WORK REQUIRED: Print all records exactly, pictures left out.

DATA TO USE:
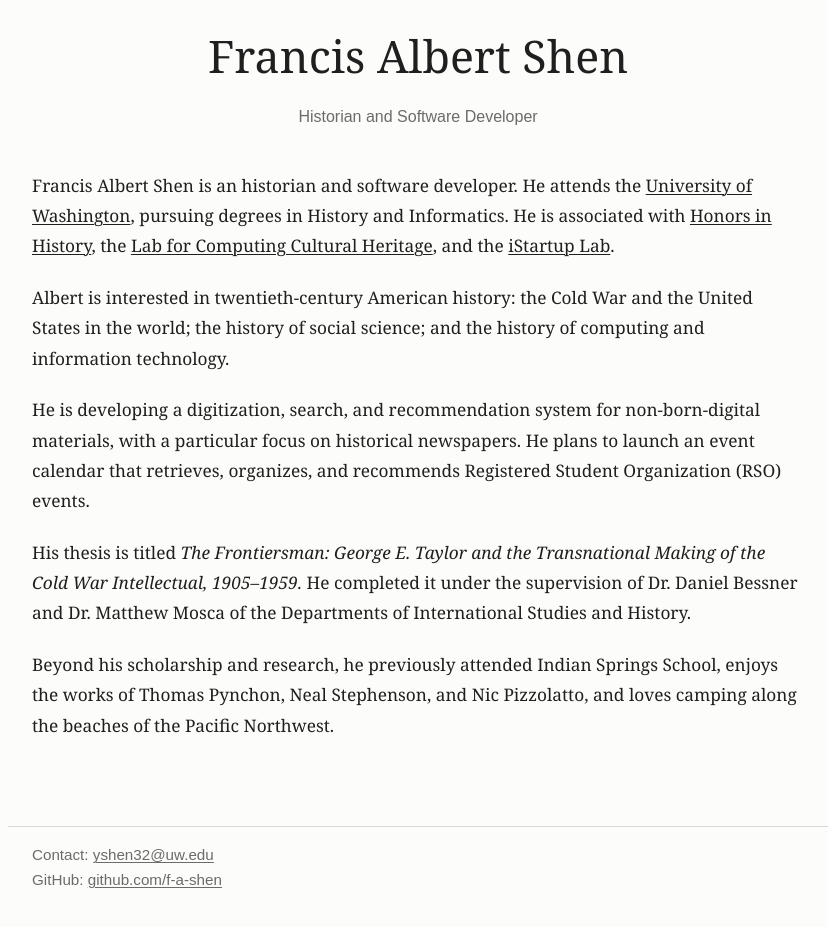
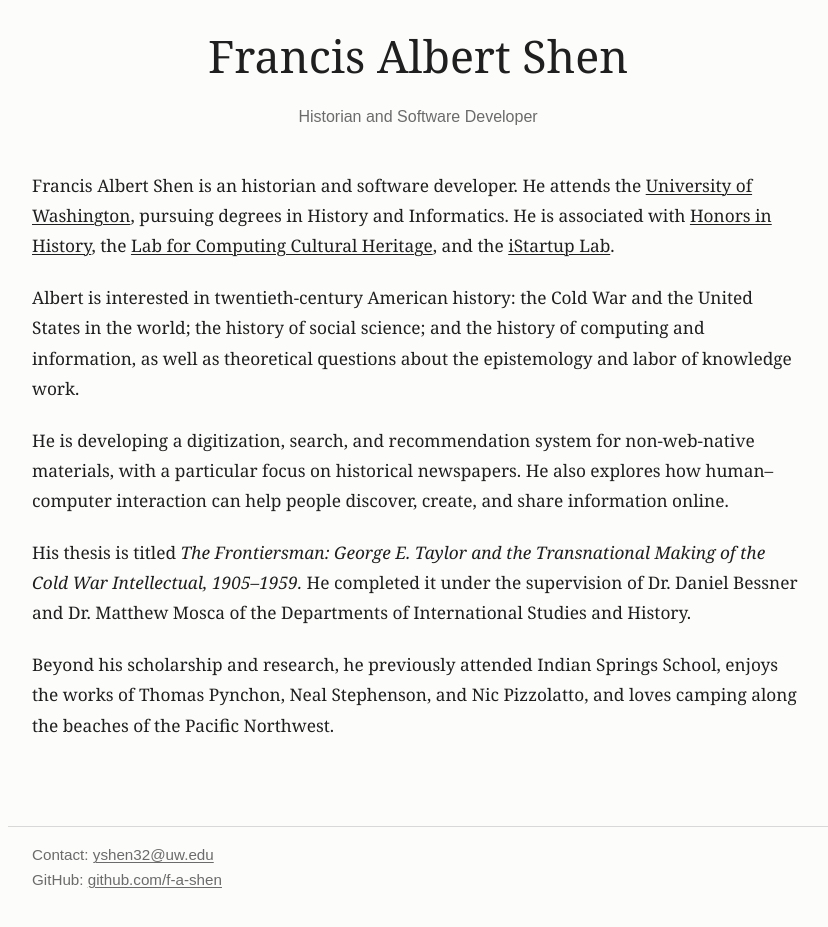
Before and after one commit to f-a-shen/personal-bio-host, a Jekyll site: the page index.html, which Jekyll copies as it is, in a window 1280 px wide, cut to the strip 308-1240 px from the top of the page. Shown: the top 927 px of the strip, without its empty margins (222-1050 px from the left). Built offline with Jekyll 4.4.1, drawn with Linux system fonts in a browser that asks for light colours.

Commit message:
Update home

```diff
--- a/index.html
+++ b/index.html
@@ -41,11 +41,11 @@
       </p>
 
       <p>
-        Albert is interested in twentieth-century American history: the Cold War and the United States in the world; the history of social science; and the history of computing and information technology.
+        Albert is interested in twentieth-century American history: the Cold War and the United States in the world; the history of social science; and the history of computing and information, as well as theoretical questions about the epistemology and labor of knowledge work.
       </p>
 
       <p>
-        He is developing a digitization, search, and recommendation system for non-born-digital materials, with a particular focus on historical newspapers. He plans to launch an event calendar that retrieves, organizes, and recommends Registered Student Organization (RSO) events.
+        He is developing a digitization, search, and recommendation system for non-web-native materials, with a particular focus on historical newspapers. He also explores how human–computer interaction can help people discover, create, and share information online.
       </p>
 
       <p>
```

OUTPUT OF THE EXERCISE:
Before and after one commit to f-a-shen/personal-bio-host, a Jekyll site: the page index.html, which Jekyll copies as it is, in a window 1280 px wide, cut to the strip 308-1240 px from the top of the page. Shown: the top 927 px of the strip, without its empty margins (222-1050 px from the left). Built offline with Jekyll 4.4.1, drawn with Linux system fonts in a browser that asks for light colours.

Commit message:
Update home

```diff
--- a/index.html
+++ b/index.html
@@ -41,11 +41,11 @@
       </p>
 
       <p>
-        Albert is interested in twentieth-century American history: the Cold War and the United States in the world; the history of social science; and the history of computing and information technology.
+        Albert is interested in twentieth-century American history: the Cold War and the United States in the world; the history of social science; and the history of computing and information, as well as theoretical questions about the epistemology and labor of knowledge work.
       </p>
 
       <p>
-        He is developing a digitization, search, and recommendation system for non-born-digital materials, with a particular focus on historical newspapers. He plans to launch an event calendar that retrieves, organizes, and recommends Registered Student Organization (RSO) events.
+        He is developing a digitization, search, and recommendation system for non-web-native materials, with a particular focus on historical newspapers. He also explores how human–computer interaction can help people discover, create, and share information online.
       </p>
 
       <p>
```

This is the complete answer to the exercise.